The Supreme Court ruled this month 7-2 to uphold the "First-to-Invent" stand of the U.S. Patent Laws.
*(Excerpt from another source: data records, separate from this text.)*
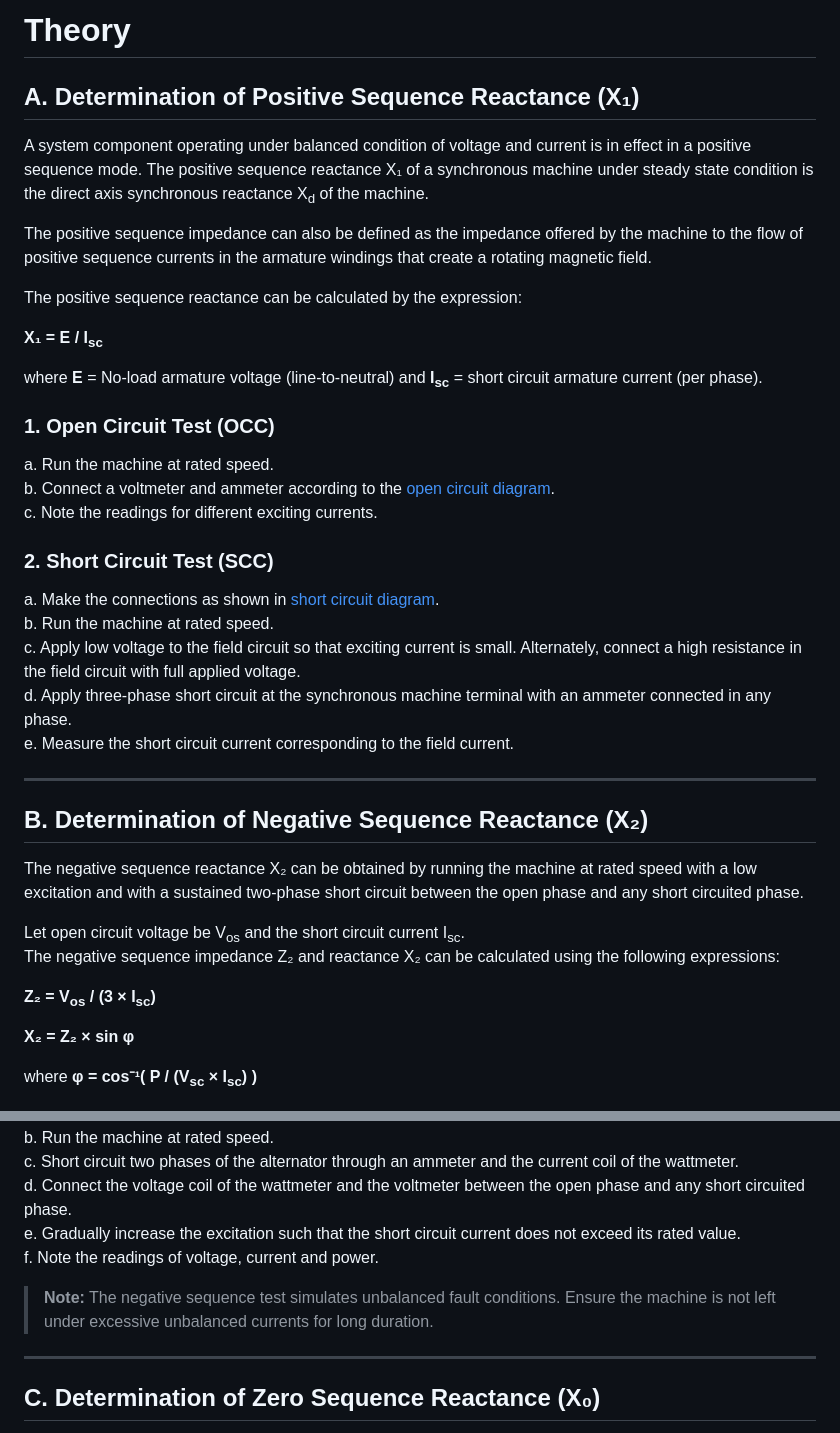
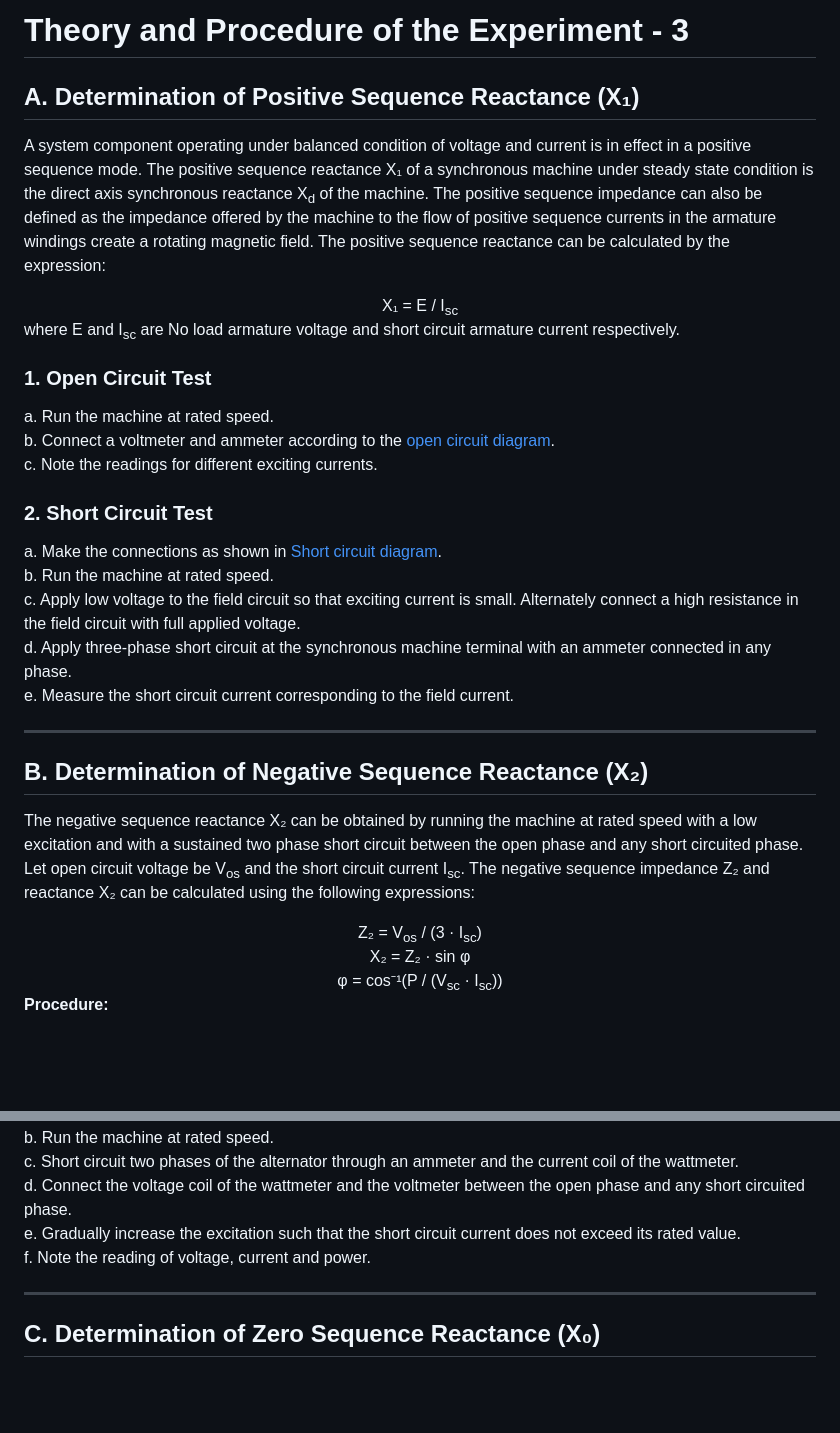
Before and after one commit to virtual-labs/exp-negative-zero-sequence-dei, a Markdown page: experiment/theory.md, 2 parts joined by grey strips. Rendered like a GitHub page; blank space fills up the shorter version.

```diff
--- a/experiment/theory.md
+++ b/experiment/theory.md
@@ -1,17 +1,13 @@
-# Theory
+# Theory and Procedure of the Experiment - 3
 
 ## A. Determination of Positive Sequence Reactance (X₁)
 
-A system component operating under balanced condition of voltage and current is in effect in a positive sequence mode. The positive sequence reactance X₁ of a synchronous machine under steady state condition is the direct axis synchronous reactance X<sub>d</sub> of the machine.
+A system component operating under balanced condition of voltage and current is in effect in a positive sequence mode. The positive sequence reactance X₁ of a synchronous machine under steady state condition is the direct axis synchronous reactance X<sub>d</sub> of the machine. The positive sequence impedance can also be defined as the impedance offered by the machine to the flow of positive sequence currents in the armature windings create a rotating magnetic field. The positive sequence reactance can be calculated by the expression:
 
-The positive sequence impedance can also be defined as the impedance offered by the machine to the flow of positive sequence currents in the armature windings that create a rotating magnetic field.
+<center>X₁ = E / I<sub>sc</sub></center>
 
-The positive sequence reactance can be calculated by the expression:
+where E and I<sub>sc</sub> are No load armature voltage and short circuit armature current respectively.
 
-**X₁ = E / I<sub>sc</sub>**
-
-where **E** = No-load armature voltage (line-to-neutral) and **I<sub>sc</sub>** = short circuit armature current (per phase).
-
-### 1. Open Circuit Test (OCC)
+### 1. Open Circuit Test
 
 a. Run the machine at rated speed.
@@ -19,10 +15,10 @@ b. Connect a voltmeter and ammeter according to the [open circuit diagram](./Dre
 c. Note the readings for different exciting currents.
 
-### 2. Short Circuit Test (SCC)
+### 2. Short Circuit Test
 
-a. Make the connections as shown in [short circuit diagram](./Dreamweaver/shortcircuit.html).
+a. Make the connections as shown in [Short circuit diagram](#short-circuit-diagram).
 b. Run the machine at rated speed.
-c. Apply low voltage to the field circuit so that exciting current is small. Alternately, connect a high resistance in the field circuit with full applied voltage.
+c. Apply low voltage to the field circuit so that exciting current is small. Alternately connect a high resistance in the field circuit with full applied voltage.
 d. Apply three-phase short circuit at the synchronous machine terminal with an ammeter connected in any phase.
 e. Measure the short circuit current corresponding to the field current.
 
@@ -30,14 +26,13 @@ e. Measure the short circuit current corresponding to the field current.
 
 ## B. Determination of Negative Sequence Reactance (X₂)
 
-The negative sequence reactance X₂ can be obtained by running the machine at rated speed with a low excitation and with a sustained two-phase short circuit between the open phase and any short circuited phase.
+The negative sequence reactance X₂ can be obtained by running the machine at rated speed with a low excitation and with a sustained two phase short circuit between the open phase and any short circuited phase. Let open circuit voltage be V<sub>os</sub> and the short circuit current I<sub>sc</sub>. The negative sequence impedance Z₂ and reactance X₂ can be calculated using the following expressions:
 
-Let open circuit voltage be V<sub>os</sub> and the short circuit current I<sub>sc</sub>.
-The negative sequence impedance Z₂ and reactance X₂ can be calculated using the following expressions:
+<center>Z₂ = V<sub>os</sub> / (3 · I<sub>sc</sub>)</center>
 
-**Z₂ = V<sub>os</sub> / (3 × I<sub>sc</sub>)**
+<center>X₂ = Z₂ · sin φ</center>
 
-**X₂ = Z₂ × sin φ**
+<center>φ = cos⁻¹(P / (V<sub>sc</sub> · I<sub>sc</sub>))</center>
 
-where **φ = cos⁻¹( P / (V<sub>sc</sub> × I<sub>sc</sub>) )**
+**Procedure:**
 
@@ -48,9 +41,7 @@ b. Run the machine at rated speed.
 c. Short circuit two phases of the alternator through an ammeter and the current coil of the wattmeter.
 d. Connect the voltage coil of the wattmeter and the voltmeter between the open phase and any short circuited phase.
 e. Gradually increase the excitation such that the short circuit current does not exceed its rated value.
-f. Note the readings of voltage, current and power.
-
-> **Note:** The negative sequence test simulates unbalanced fault conditions. Ensure the machine is not left under excessive unbalanced currents for long duration.
+f. Note the reading of voltage, current and power.
 
 ---
 
```
Also changed, not shown: other parts of experiment/theory.md (+33 -20 lines).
This decision made in the Board of Trustees of the Leland Stanford Junior University v. Roche Molecular Systems, Inc. reinforces the historical rights of inventors and should have sent a strong message to Congress about maintaining those rights.
Chief Justice John Roberts, writing for the court's opinion, noted that "since 1790, the patent law has operated on the premise that rights to an invention belong to the inventor." While he acknowledged that much has changed in U.S. patent law in 220 years, he emphasized, "the basic idea that inventors have the right to patent their inventions has not." The Court goes on to say that the 1980 Bayh-Dole Act allocating patent rights involving federally funded research did not change that basic tenet."
"With this ruling, faculty inventors and students no longer can be told by university administrations that they signed away the rights to their life's work as a condition of federal funding," said Dr. Renee Kaswan, founder of IP-Advocate. "The court's landmark decision confirms that faculty and student inventors merit a seat at the table and that, from now on, their voice will be heard."
Read attorney David P. Swenson, of the law firm Robins, Kaplan, Miller and Ciresi, amicus brief co-sponsored by IP Advocate, AAUP, and IEEE on behalf of student and faculty inventors that helped win this decision.
Read more of Dr. Kaswan and Gerald Barnett's perspective on this landmark case.